Look, my daughter, the pine tree
dropped its seeds, and here
a fragile sapling braves the forest floor.
This used to be a birch tree
but maybe lightning sliced it,
wind heaved its heavy breath against it
and now the trunk is rust.
Sticks used to flirt, flare
their skirts of springtime buds,
but now we throw the broken limbs
into the rushing floodwaters to see
how quickly we could be carried away.
We are always a hair too close
to the edge, send pebbles skittering
into the river.
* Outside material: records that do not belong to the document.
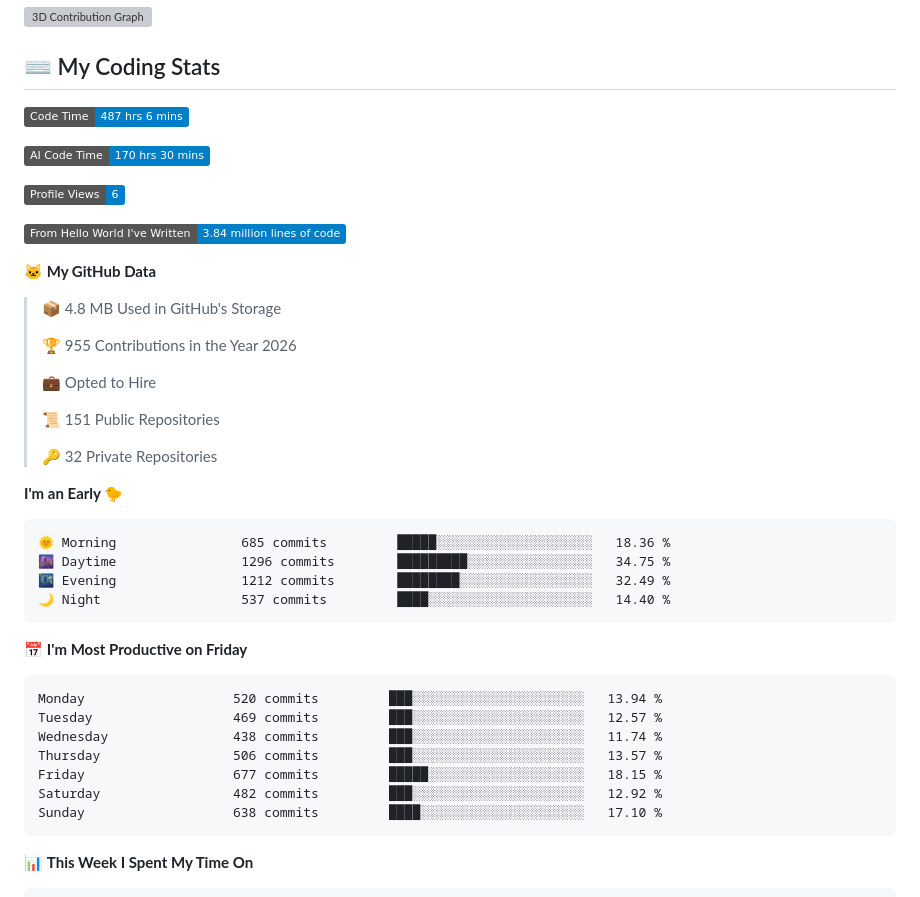
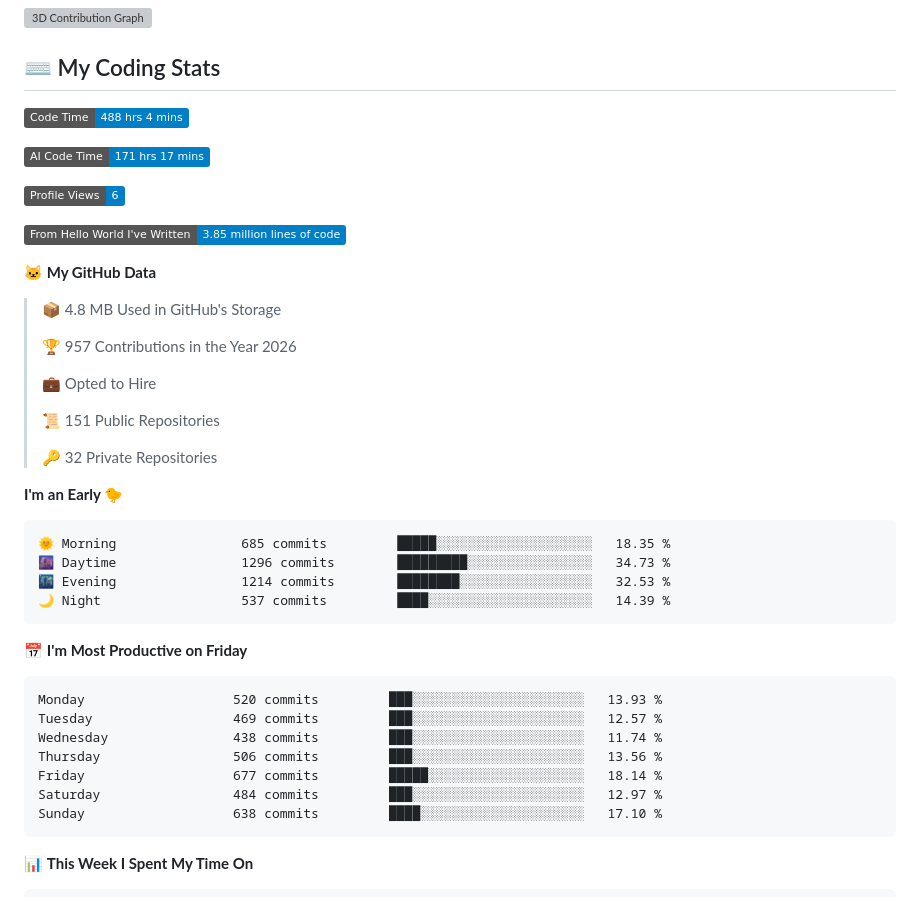
Before and after one commit to rajtilak-2020/rajtilak-2020, a Markdown page: README.md, the part around one of its changes. GitHub-like rendering; badges without logos; grey boxes are pictures that could not be loaded.

Commit message:
Updated with Dev Metrics

````diff
--- a/README.md
+++ b/README.md
@@ -35,19 +35,19 @@ const krajtilak = {
 ## ⌨️ My Coding Stats
 
 <!--START_SECTION:waka-->
-![Code Time](http://img.shields.io/badge/Code%20Time-487%20hrs%206%20mins-blue?style=flat)
+![Code Time](http://img.shields.io/badge/Code%20Time-488%20hrs%204%20mins-blue?style=flat)
 
-![AI Code Time](http://img.shields.io/badge/AI%20Code%20Time-170%20hrs%2030%20mins-blue?style=flat)
+![AI Code Time](http://img.shields.io/badge/AI%20Code%20Time-171%20hrs%2017%20mins-blue?style=flat)
 
 ![Profile Views](http://img.shields.io/badge/Profile%20Views-6-blue?style=flat)
 
-![Lines of code](https://img.shields.io/badge/From%20Hello%20World%20I%27ve%20Written-3.84%20million%20lines%20of%20code-blue?style=flat)
+![Lines of code](https://img.shields.io/badge/From%20Hello%20World%20I%27ve%20Written-3.85%20million%20lines%20of%20code-blue?style=flat)
 
 **🐱 My GitHub Data**
 
 > 📦 4.8 MB Used in GitHub's Storage
  >
-> 🏆 955 Contributions in the Year 2026
+> 🏆 957 Contributions in the Year 2026
  >
 > 💼 Opted to Hire
  >
@@ -58,20 +58,20 @@ const krajtilak = {
 **I'm an Early 🐤**
 
 ```text
-🌞 Morning                685 commits         █████░░░░░░░░░░░░░░░░░░░░   18.36 %
-🌆 Daytime                1296 commits        █████████░░░░░░░░░░░░░░░░   34.75 %
-🌃 Evening                1212 commits        ████████░░░░░░░░░░░░░░░░░   32.49 %
-🌙 Night                  537 commits         ████░░░░░░░░░░░░░░░░░░░░░   14.40 %
+🌞 Morning                685 commits         █████░░░░░░░░░░░░░░░░░░░░   18.35 %
+🌆 Daytime                1296 commits        █████████░░░░░░░░░░░░░░░░   34.73 %
+🌃 Evening                1214 commits        ████████░░░░░░░░░░░░░░░░░   32.53 %
+🌙 Night                  537 commits         ████░░░░░░░░░░░░░░░░░░░░░   14.39 %
 ```
 📅 **I'm Most Productive on Friday**
 
 ```text
-Monday                   520 commits         ███░░░░░░░░░░░░░░░░░░░░░░   13.94 %
+Monday                   520 commits         ███░░░░░░░░░░░░░░░░░░░░░░   13.93 %
 Tuesday                  469 commits         ███░░░░░░░░░░░░░░░░░░░░░░   12.57 %
 Wednesday                438 commits         ███░░░░░░░░░░░░░░░░░░░░░░   11.74 %
-Thursday                 506 commits         ███░░░░░░░░░░░░░░░░░░░░░░   13.57 %
-Friday                   677 commits         █████░░░░░░░░░░░░░░░░░░░░   18.15 %
-Saturday                 482 commits         ███░░░░░░░░░░░░░░░░░░░░░░   12.92 %
+Thursday                 506 commits         ███░░░░░░░░░░░░░░░░░░░░░░   13.56 %
+Friday                   677 commits         █████░░░░░░░░░░░░░░░░░░░░   18.14 %
+Saturday                 484 commits         ███░░░░░░░░░░░░░░░░░░░░░░   12.97 %
 Sunday                   638 commits         ████░░░░░░░░░░░░░░░░░░░░░   17.10 %
 ```
 
````
Also changed, not shown: other parts of README.md (+1 -1 lines), assets/bar_graph.png.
Let’s find our way back
from this spring rage, out of the valley
that catches what used to cling above.
Climb this mountain with its muddy paths,
deer trails, tread marks, hoof prints,
decomposing oaks – we are not the first
to grow and fall. But see the way the leaves
return to earth, the way the dust collects.
Crocus blades emerge from crumbling stumps
as if this growth does not take more than soil,
light, and rain. Reach down, my child,
bring a pine cone home to show
how miraculously we are carried.